Sunday, April 27, 2008

The Attack of Summer Vacation

Summer vacation has been an American tradition for over 100 years now. Students look forward to it, and to an even greater extent, teachers look forward to it. I'm only talking to those of you who are teachers right now, because what I'm going to say is often criticized by those outside the field.

Teaching is a very difficult job, and a very intense one. After going from August to May (or September to June, depending on where you live), that 10-13 week break is well deserved and well taken. Yes, other people don't think it's fair that we get this vacation, but we don't listen to those people, because they just don't understand.

Then the questions start coming. Isn't it true that students don't retain a lot of what they learned the prior year during the summer? Isn't it true that students come back to school and actually have lost reading skill since the end of the prior school year? And isn't it true that parents often complain that they have trouble keeping their kids active with productive things to do during the summer, and that the rates of kids getting in trouble rise?

The answer is yes, to all, but let's analyze:
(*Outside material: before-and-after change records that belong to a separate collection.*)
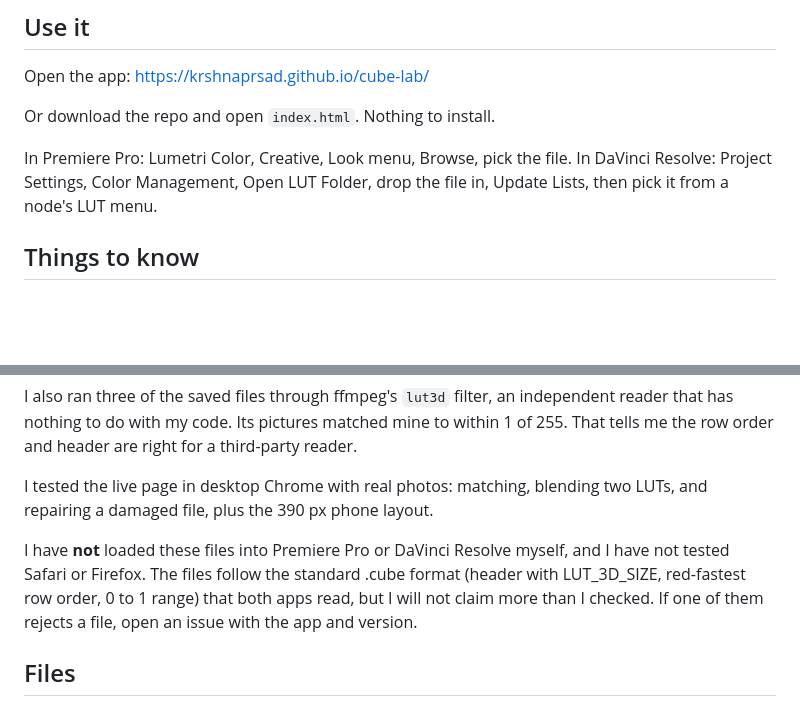
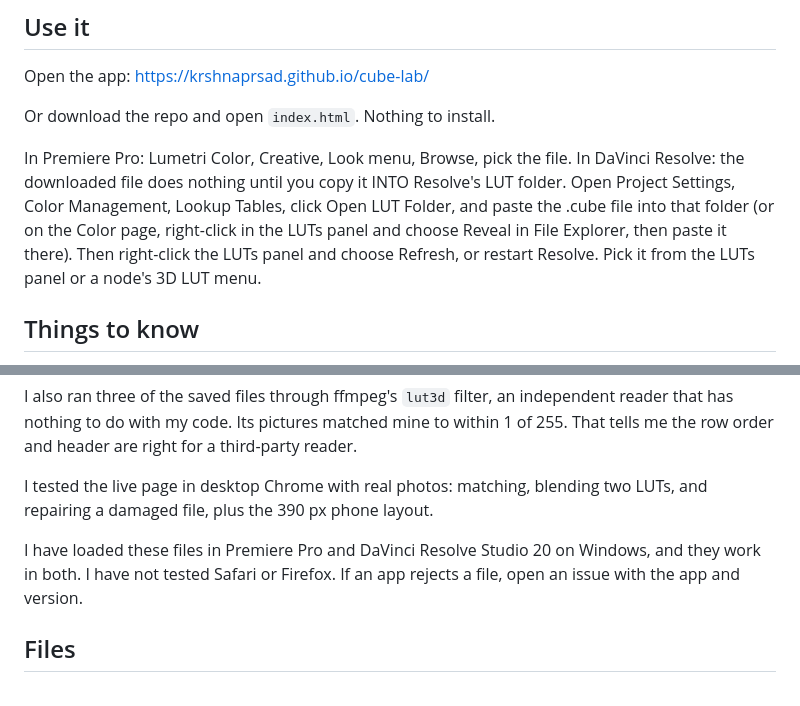
Before and after one commit to krshnaprsad/cube-lab, a Markdown page: README.md, 2 parts joined by grey strips. Rendered like a GitHub page; blank space fills up the shorter version.

```diff
--- a/README.md
+++ b/README.md
@@ -24,7 +24,7 @@ Open the app: https://krshnaprsad.github.io/cube-lab/
 
 Or download the repo and open `index.html`. Nothing to install.
 
-In Premiere Pro: Lumetri Color, Creative, Look menu, Browse, pick the file. In DaVinci Resolve: Project Settings, Color Management, Open LUT Folder, drop the file in, Update Lists, then pick it from a node's LUT menu.
+In Premiere Pro: Lumetri Color, Creative, Look menu, Browse, pick the file. In DaVinci Resolve: the downloaded file does nothing until you copy it INTO Resolve's LUT folder. Open Project Settings, Color Management, Lookup Tables, click Open LUT Folder, and paste the .cube file into that folder (or on the Color page, right-click in the LUTs panel and choose Reveal in File Explorer, then paste it there). Then right-click the LUTs panel and choose Refresh, or restart Resolve. Pick it from the LUTs panel or a node's 3D LUT menu.
 
 ## Things to know
 
@@ -45,7 +45,7 @@ I also ran three of the saved files through ffmpeg's `lut3d` filter, an independ
 
 I tested the live page in desktop Chrome with real photos: matching, blending two LUTs, and repairing a damaged file, plus the 390 px phone layout.
 
-I have **not** loaded these files into Premiere Pro or DaVinci Resolve myself, and I have not tested Safari or Firefox. The files follow the standard .cube format (header with LUT_3D_SIZE, red-fastest row order, 0 to 1 range) that both apps read, but I will not claim more than I checked. If one of them rejects a file, open an issue with the app and version.
+I have loaded these files in Premiere Pro and DaVinci Resolve Studio 20 on Windows, and they work in both. I have not tested Safari or Firefox. If an app rejects a file, open an issue with the app and version.
 
 ## Files
 
```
Student learning retention rates: This one seems pretty obvious. If you're not using it, you're losing it. Many students aren't actively learning during the summer vacation, and they will forget quite a bit of what they were taught. But some of this is the teachers fault. If we're teaching them through traditional methods, lecture and textbook, studies have shown that students can and will forget anywhere between 60-80% of what they were taught. As their learning becomes more engaged, they retain more. In fact, if it's things they learned out of an authentic literary experience (a book, you know, novel or chapter book) that they were actively engaged in, the retention rates can be much higher. I've seen this personally, and studies have shown a variance from anywhere between 70-95% of the material being retained, and not lost as the previous numbers showed.

Reading skill being lost: I've said it to my students a million times, the only way to become a better reader is to read. It's the old 'practice makes perfect' thing, and it's very true, especially as it comes to reading skill. If a student goes the entire summer without reading a book, of course they're going to lose some skill, both fluency and comprehension. If you're in a position like I am where you know your students for next year before the end of the previous year, you can have a summer reading club to keep them going. If you don't know who your students will be, you have to count on parents to keep them reading, and we all know that this isn't going to happen in large numbers. I survey my students at the beginning of the school year, and over the last three years have found that out of 62 students, 11 responded by saying that they read consistently over the summer vacation, that's 18%. This one is obvious to me.

Parents have trouble with their kids over summer: This one isn't really something we should worry about. You mean parents actually will have to spend time with their kids? GASP! This actually becomes more of a problem as it relates to students that have apathetic or uninvolved parents, which, sadly, is too many of them. There are things you can do as a teacher, including giving your parents lists of summer camps and activities, both free and pay, that students can participate in over summer. Also, I tell students and parents that I do have a large library of books that I relocate from my classroom to my home over summer, and they're welcome to drop by and choose some. Teachers can do our part to help, but the real fact is, most of us have our own families to worry about during the summer. This one is really up to the individual parent, if they're going to let their kids run wild or give them some guidelines to follow.


Anonymous said...

Everything you said, EVERY SINGLE THING, is true. I've been a taecher for 15 years, and have always needed summer vacation badly. Let parents deal with their kids for once, I'm no babysitter!